Obviously, I broach this topic in the wake of the drama of two mothers: one a Nicaraguan from Cruz de Rio Grande, a municipality on Nicaragua’s South Caribbean Coast, and the other from Cameroon in Africa. Both are pleading for their sons’ bodies: both also demand that the authorities not continue evading their responsibility via accusations of criminal conduct for which there is no proof. To deny the family members the burial of a loved one, according to the elders and to many religions, is to invite Divine Rage.

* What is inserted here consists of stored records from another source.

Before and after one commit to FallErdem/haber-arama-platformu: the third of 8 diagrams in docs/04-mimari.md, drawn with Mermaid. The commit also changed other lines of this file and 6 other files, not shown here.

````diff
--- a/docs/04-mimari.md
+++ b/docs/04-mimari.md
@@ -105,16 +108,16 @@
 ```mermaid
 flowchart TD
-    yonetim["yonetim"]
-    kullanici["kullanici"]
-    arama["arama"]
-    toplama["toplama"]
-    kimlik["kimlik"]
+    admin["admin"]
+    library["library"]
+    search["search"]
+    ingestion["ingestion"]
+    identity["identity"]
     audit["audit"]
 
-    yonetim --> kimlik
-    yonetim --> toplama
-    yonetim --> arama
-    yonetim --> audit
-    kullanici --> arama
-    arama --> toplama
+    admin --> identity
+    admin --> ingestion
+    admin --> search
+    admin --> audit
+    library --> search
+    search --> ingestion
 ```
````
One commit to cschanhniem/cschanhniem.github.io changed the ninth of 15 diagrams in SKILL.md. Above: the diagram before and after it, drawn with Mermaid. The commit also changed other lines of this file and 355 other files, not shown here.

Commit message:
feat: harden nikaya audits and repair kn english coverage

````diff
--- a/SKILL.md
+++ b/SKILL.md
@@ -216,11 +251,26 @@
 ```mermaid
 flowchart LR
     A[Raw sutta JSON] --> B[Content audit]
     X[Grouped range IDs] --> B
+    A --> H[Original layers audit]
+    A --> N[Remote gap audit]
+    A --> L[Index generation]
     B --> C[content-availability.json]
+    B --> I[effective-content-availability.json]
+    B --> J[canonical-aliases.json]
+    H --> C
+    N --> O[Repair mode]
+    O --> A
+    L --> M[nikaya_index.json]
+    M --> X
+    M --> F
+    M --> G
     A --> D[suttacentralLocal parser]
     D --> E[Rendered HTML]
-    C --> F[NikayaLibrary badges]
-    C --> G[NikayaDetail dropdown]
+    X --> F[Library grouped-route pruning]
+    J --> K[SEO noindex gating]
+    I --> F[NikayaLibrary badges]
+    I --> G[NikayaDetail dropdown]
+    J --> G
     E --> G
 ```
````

There was talk of exhuming the bodies of Dona Elea’s sons, but according to her this hasn’t been done. In the case of Atanga Mary Frinwie, the mother from Cameroon, the cruelty of accusing her of human trafficking and holding her incommunicado in prison is a form of “punishment” for having dared to come in search of her son’s remains. This is cruel and unusual punishment. There hasn’t even been an adequate explanation of how he died by gunfire during his passage through our country towards the United States.
If there’s no divine rage, we have to believe in our own: in that of the fellow citizens or witnesses to those mothers who demand the bodies of their children, and justice.
Too much time has already passed. It’s of the utmost urgency that the government institutions assume responsibility and return those bodies to their family members. Let it not be that they end up pursued by those cadavers that have been withheld from their families.
Translated by Habana Times